### Source data
══════

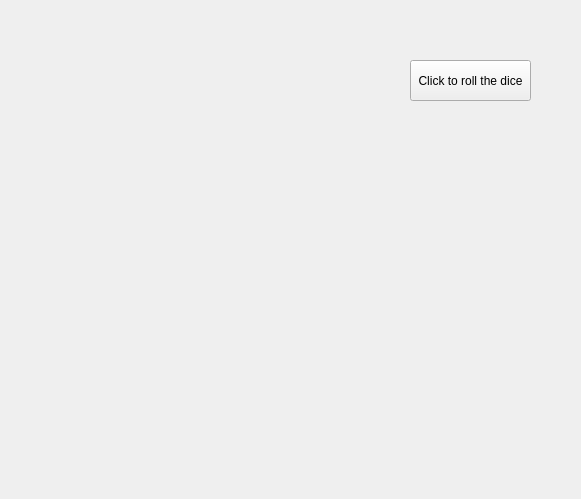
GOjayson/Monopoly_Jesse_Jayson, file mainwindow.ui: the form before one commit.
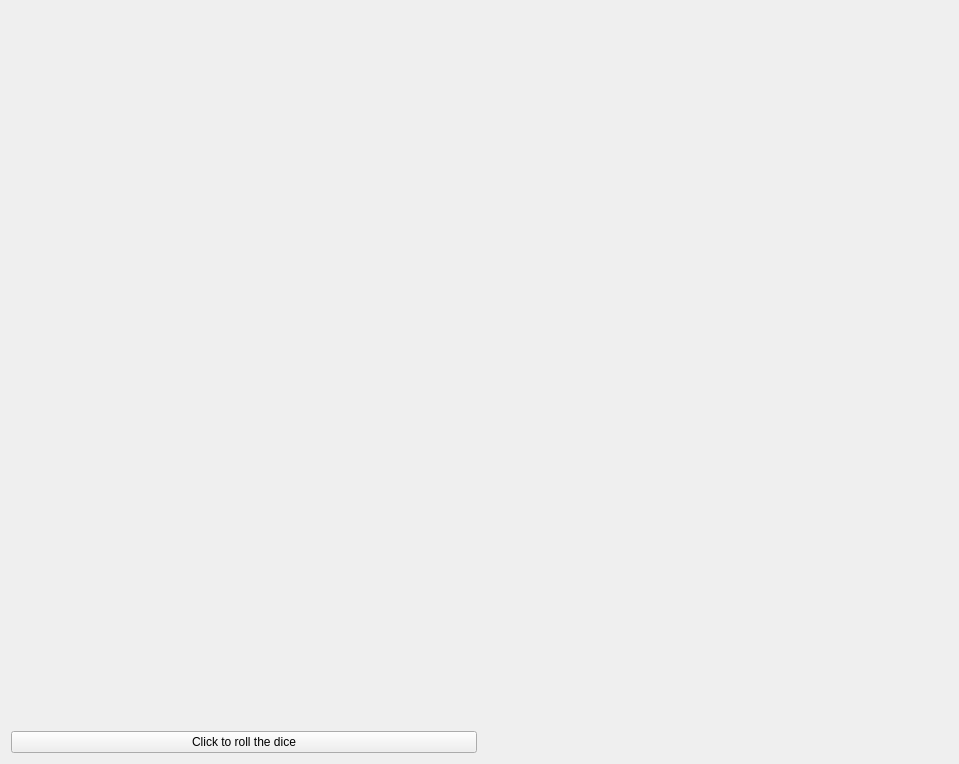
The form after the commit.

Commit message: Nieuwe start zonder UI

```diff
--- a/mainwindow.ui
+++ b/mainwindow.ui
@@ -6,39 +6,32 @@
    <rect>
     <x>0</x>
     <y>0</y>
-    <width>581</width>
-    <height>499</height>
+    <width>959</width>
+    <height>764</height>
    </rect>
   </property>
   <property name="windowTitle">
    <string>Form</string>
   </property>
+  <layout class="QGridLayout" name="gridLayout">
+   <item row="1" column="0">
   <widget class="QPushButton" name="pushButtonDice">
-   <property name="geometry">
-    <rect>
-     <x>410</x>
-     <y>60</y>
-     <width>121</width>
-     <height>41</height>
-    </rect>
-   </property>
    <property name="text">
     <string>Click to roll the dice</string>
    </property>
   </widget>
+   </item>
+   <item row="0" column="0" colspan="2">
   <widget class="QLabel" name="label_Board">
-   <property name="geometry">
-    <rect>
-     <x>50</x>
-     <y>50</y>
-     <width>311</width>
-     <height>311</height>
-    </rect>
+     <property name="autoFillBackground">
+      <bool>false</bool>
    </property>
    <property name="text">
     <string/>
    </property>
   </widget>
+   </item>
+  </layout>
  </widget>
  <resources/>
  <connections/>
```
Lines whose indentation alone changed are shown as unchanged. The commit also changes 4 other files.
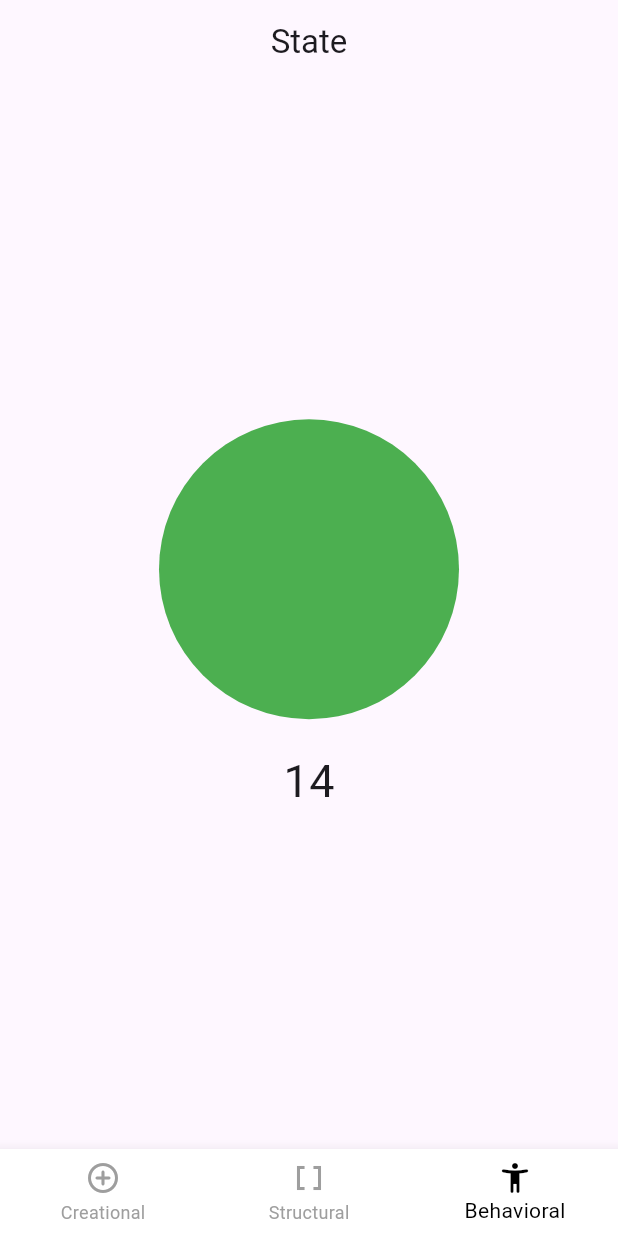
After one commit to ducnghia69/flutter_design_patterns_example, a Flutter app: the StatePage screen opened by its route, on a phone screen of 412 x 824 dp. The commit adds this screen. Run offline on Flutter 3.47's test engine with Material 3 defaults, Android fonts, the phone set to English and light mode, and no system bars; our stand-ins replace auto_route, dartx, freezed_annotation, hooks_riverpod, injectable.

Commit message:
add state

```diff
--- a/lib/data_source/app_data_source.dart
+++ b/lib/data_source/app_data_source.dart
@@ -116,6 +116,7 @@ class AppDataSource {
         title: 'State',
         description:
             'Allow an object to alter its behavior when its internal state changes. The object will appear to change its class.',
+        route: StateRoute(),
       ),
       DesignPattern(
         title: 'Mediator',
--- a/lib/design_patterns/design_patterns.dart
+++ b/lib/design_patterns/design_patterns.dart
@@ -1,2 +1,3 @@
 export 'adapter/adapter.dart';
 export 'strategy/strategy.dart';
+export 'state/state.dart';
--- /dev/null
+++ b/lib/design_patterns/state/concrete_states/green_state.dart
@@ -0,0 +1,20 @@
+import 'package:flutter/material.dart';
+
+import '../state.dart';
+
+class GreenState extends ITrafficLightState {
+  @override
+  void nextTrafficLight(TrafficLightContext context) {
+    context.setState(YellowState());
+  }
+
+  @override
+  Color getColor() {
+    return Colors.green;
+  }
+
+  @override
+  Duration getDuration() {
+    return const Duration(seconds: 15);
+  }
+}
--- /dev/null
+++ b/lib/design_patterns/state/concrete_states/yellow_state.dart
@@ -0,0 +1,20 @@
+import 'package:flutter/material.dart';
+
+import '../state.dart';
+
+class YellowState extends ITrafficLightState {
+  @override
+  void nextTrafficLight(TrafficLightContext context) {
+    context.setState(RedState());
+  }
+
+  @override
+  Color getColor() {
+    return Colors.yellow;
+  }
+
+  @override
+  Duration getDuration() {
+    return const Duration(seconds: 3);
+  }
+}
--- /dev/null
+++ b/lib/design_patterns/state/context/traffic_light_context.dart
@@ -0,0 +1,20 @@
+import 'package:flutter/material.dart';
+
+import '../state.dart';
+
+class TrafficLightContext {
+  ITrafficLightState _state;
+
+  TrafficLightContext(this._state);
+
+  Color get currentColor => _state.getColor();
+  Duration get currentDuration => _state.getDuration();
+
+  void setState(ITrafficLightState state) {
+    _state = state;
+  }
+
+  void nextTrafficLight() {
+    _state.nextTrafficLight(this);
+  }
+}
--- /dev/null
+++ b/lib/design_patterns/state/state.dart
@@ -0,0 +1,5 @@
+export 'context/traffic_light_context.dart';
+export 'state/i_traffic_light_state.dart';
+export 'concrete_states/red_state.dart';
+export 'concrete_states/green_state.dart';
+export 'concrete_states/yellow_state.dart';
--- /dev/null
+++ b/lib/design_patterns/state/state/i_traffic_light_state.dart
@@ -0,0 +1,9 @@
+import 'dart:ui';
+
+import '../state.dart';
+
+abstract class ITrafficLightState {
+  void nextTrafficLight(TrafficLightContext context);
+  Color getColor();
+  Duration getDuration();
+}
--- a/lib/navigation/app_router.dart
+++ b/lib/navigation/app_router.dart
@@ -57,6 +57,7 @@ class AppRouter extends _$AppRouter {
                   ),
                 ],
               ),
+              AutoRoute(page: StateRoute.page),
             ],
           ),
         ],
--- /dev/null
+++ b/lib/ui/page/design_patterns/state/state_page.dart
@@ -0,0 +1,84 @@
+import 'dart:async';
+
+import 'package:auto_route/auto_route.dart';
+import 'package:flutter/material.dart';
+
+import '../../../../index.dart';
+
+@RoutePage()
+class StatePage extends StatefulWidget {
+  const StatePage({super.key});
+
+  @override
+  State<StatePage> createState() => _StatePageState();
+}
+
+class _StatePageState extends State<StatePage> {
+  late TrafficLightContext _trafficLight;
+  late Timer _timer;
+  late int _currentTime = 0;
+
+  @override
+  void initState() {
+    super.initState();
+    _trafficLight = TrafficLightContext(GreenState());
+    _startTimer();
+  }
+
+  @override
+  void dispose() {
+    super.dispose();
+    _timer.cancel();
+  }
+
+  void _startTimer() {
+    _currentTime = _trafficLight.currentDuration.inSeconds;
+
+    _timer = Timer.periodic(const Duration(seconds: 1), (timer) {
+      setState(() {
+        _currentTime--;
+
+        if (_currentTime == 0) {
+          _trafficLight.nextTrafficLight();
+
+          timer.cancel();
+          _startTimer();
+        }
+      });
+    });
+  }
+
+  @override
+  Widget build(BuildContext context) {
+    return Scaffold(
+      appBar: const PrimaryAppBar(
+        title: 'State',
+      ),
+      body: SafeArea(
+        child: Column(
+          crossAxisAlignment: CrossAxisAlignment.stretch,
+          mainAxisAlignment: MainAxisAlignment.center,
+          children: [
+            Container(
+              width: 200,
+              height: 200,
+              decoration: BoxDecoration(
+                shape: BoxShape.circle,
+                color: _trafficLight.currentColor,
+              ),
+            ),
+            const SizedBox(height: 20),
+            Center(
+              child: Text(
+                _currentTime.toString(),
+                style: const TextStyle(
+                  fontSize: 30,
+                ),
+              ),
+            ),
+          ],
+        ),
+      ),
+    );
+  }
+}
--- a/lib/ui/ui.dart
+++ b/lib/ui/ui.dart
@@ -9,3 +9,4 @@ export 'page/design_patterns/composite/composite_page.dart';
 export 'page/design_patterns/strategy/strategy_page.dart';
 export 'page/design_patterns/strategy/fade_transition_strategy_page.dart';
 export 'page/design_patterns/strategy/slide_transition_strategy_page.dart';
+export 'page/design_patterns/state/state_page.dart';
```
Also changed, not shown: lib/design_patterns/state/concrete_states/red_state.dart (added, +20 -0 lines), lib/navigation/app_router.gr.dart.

══════

### Problem to solve
Skipping any pictures, copy the entries exactly as they appear.

### Task result
GOjayson/Monopoly_Jesse_Jayson, file mainwindow.ui: the form before one commit.
The form after the commit.

Commit message: Nieuwe start zonder UI

```diff
--- a/mainwindow.ui
+++ b/mainwindow.ui
@@ -6,39 +6,32 @@
    <rect>
     <x>0</x>
     <y>0</y>
-    <width>581</width>
-    <height>499</height>
+    <width>959</width>
+    <height>764</height>
    </rect>
   </property>
   <property name="windowTitle">
    <string>Form</string>
   </property>
+  <layout class="QGridLayout" name="gridLayout">
+   <item row="1" column="0">
   <widget class="QPushButton" name="pushButtonDice">
-   <property name="geometry">
-    <rect>
-     <x>410</x>
-     <y>60</y>
-     <width>121</width>
-     <height>41</height>
-    </rect>
-   </property>
    <property name="text">
     <string>Click to roll the dice</string>
    </property>
   </widget>
+   </item>
+   <item row="0" column="0" colspan="2">
   <widget class="QLabel" name="label_Board">
-   <property name="geometry">
-    <rect>
-     <x>50</x>
-     <y>50</y>
-     <width>311</width>
-     <height>311</height>
-    </rect>
+     <property name="autoFillBackground">
+      <bool>false</bool>
    </property>
    <property name="text">
     <string/>
    </property>
   </widget>
+   </item>
+  </layout>
  </widget>
  <resources/>
  <connections/>
```
Lines whose indentation alone changed are shown as unchanged. The commit also changes 4 other files.
After one commit to ducnghia69/flutter_design_patterns_example, a Flutter app: the StatePage screen opened by its route, on a phone screen of 412 x 824 dp. The commit adds this screen. Run offline on Flutter 3.47's test engine with Material 3 defaults, Android fonts, the phone set to English and light mode, and no system bars; our stand-ins replace auto_route, dartx, freezed_annotation, hooks_riverpod, injectable.

Commit message:
add state

```diff
--- a/lib/data_source/app_data_source.dart
+++ b/lib/data_source/app_data_source.dart
@@ -116,6 +116,7 @@ class AppDataSource {
         title: 'State',
         description:
             'Allow an object to alter its behavior when its internal state changes. The object will appear to change its class.',
+        route: StateRoute(),
       ),
       DesignPattern(
         title: 'Mediator',
--- a/lib/design_patterns/design_patterns.dart
+++ b/lib/design_patterns/design_patterns.dart
@@ -1,2 +1,3 @@
 export 'adapter/adapter.dart';
 export 'strategy/strategy.dart';
+export 'state/state.dart';
--- /dev/null
+++ b/lib/design_patterns/state/concrete_states/green_state.dart
@@ -0,0 +1,20 @@
+import 'package:flutter/material.dart';
+
+import '../state.dart';
+
+class GreenState extends ITrafficLightState {
+  @override
+  void nextTrafficLight(TrafficLightContext context) {
+    context.setState(YellowState());
+  }
+
+  @override
+  Color getColor() {
+    return Colors.green;
+  }
+
+  @override
+  Duration getDuration() {
+    return const Duration(seconds: 15);
+  }
+}
--- /dev/null
+++ b/lib/design_patterns/state/concrete_states/yellow_state.dart
@@ -0,0 +1,20 @@
+import 'package:flutter/material.dart';
+
+import '../state.dart';
+
+class YellowState extends ITrafficLightState {
+  @override
+  void nextTrafficLight(TrafficLightContext context) {
+    context.setState(RedState());
+  }
+
+  @override
+  Color getColor() {
+    return Colors.yellow;
+  }
+
+  @override
+  Duration getDuration() {
+    return const Duration(seconds: 3);
+  }
+}
--- /dev/null
+++ b/lib/design_patterns/state/context/traffic_light_context.dart
@@ -0,0 +1,20 @@
+import 'package:flutter/material.dart';
+
+import '../state.dart';
+
+class TrafficLightContext {
+  ITrafficLightState _state;
+
+  TrafficLightContext(this._state);
+
+  Color get currentColor => _state.getColor();
+  Duration get currentDuration => _state.getDuration();
+
+  void setState(ITrafficLightState state) {
+    _state = state;
+  }
+
+  void nextTrafficLight() {
+    _state.nextTrafficLight(this);
+  }
+}
--- /dev/null
+++ b/lib/design_patterns/state/state.dart
@@ -0,0 +1,5 @@
+export 'context/traffic_light_context.dart';
+export 'state/i_traffic_light_state.dart';
+export 'concrete_states/red_state.dart';
+export 'concrete_states/green_state.dart';
+export 'concrete_states/yellow_state.dart';
--- /dev/null
+++ b/lib/design_patterns/state/state/i_traffic_light_state.dart
@@ -0,0 +1,9 @@
+import 'dart:ui';
+
+import '../state.dart';
+
+abstract class ITrafficLightState {
+  void nextTrafficLight(TrafficLightContext context);
+  Color getColor();
+  Duration getDuration();
+}
--- a/lib/navigation/app_router.dart
+++ b/lib/navigation/app_router.dart
@@ -57,6 +57,7 @@ class AppRouter extends _$AppRouter {
                   ),
                 ],
               ),
+              AutoRoute(page: StateRoute.page),
             ],
           ),
         ],
--- /dev/null
+++ b/lib/ui/page/design_patterns/state/state_page.dart
@@ -0,0 +1,84 @@
+import 'dart:async';
+
+import 'package:auto_route/auto_route.dart';
+import 'package:flutter/material.dart';
+
+import '../../../../index.dart';
+
+@RoutePage()
+class StatePage extends StatefulWidget {
+  const StatePage({super.key});
+
+  @override
+  State<StatePage> createState() => _StatePageState();
+}
+
+class _StatePageState extends State<StatePage> {
+  late TrafficLightContext _trafficLight;
+  late Timer _timer;
+  late int _currentTime = 0;
+
+  @override
+  void initState() {
+    super.initState();
+    _trafficLight = TrafficLightContext(GreenState());
+    _startTimer();
+  }
+
+  @override
+  void dispose() {
+    super.dispose();
+    _timer.cancel();
+  }
+
+  void _startTimer() {
+    _currentTime = _trafficLight.currentDuration.inSeconds;
+
+    _timer = Timer.periodic(const Duration(seconds: 1), (timer) {
+      setState(() {
+        _currentTime--;
+
+        if (_currentTime == 0) {
+          _trafficLight.nextTrafficLight();
+
+          timer.cancel();
+          _startTimer();
+        }
+      });
+    });
+  }
+
+  @override
+  Widget build(BuildContext context) {
+    return Scaffold(
+      appBar: const PrimaryAppBar(
+        title: 'State',
+      ),
+      body: SafeArea(
+        child: Column(
+          crossAxisAlignment: CrossAxisAlignment.stretch,
+          mainAxisAlignment: MainAxisAlignment.center,
+          children: [
+            Container(
+              width: 200,
+              height: 200,
+              decoration: BoxDecoration(
+                shape: BoxShape.circle,
+                color: _trafficLight.currentColor,
+              ),
+            ),
+            const SizedBox(height: 20),
+            Center(
+              child: Text(
+                _currentTime.toString(),
+                style: const TextStyle(
+                  fontSize: 30,
+                ),
+              ),
+            ),
+          ],
+        ),
+      ),
+    );
+  }
+}
--- a/lib/ui/ui.dart
+++ b/lib/ui/ui.dart
@@ -9,3 +9,4 @@ export 'page/design_patterns/composite/composite_page.dart';
 export 'page/design_patterns/strategy/strategy_page.dart';
 export 'page/design_patterns/strategy/fade_transition_strategy_page.dart';
 export 'page/design_patterns/strategy/slide_transition_strategy_page.dart';
+export 'page/design_patterns/state/state_page.dart';
```
Also changed, not shown: lib/design_patterns/state/concrete_states/red_state.dart (added, +20 -0 lines), lib/navigation/app_router.gr.dart.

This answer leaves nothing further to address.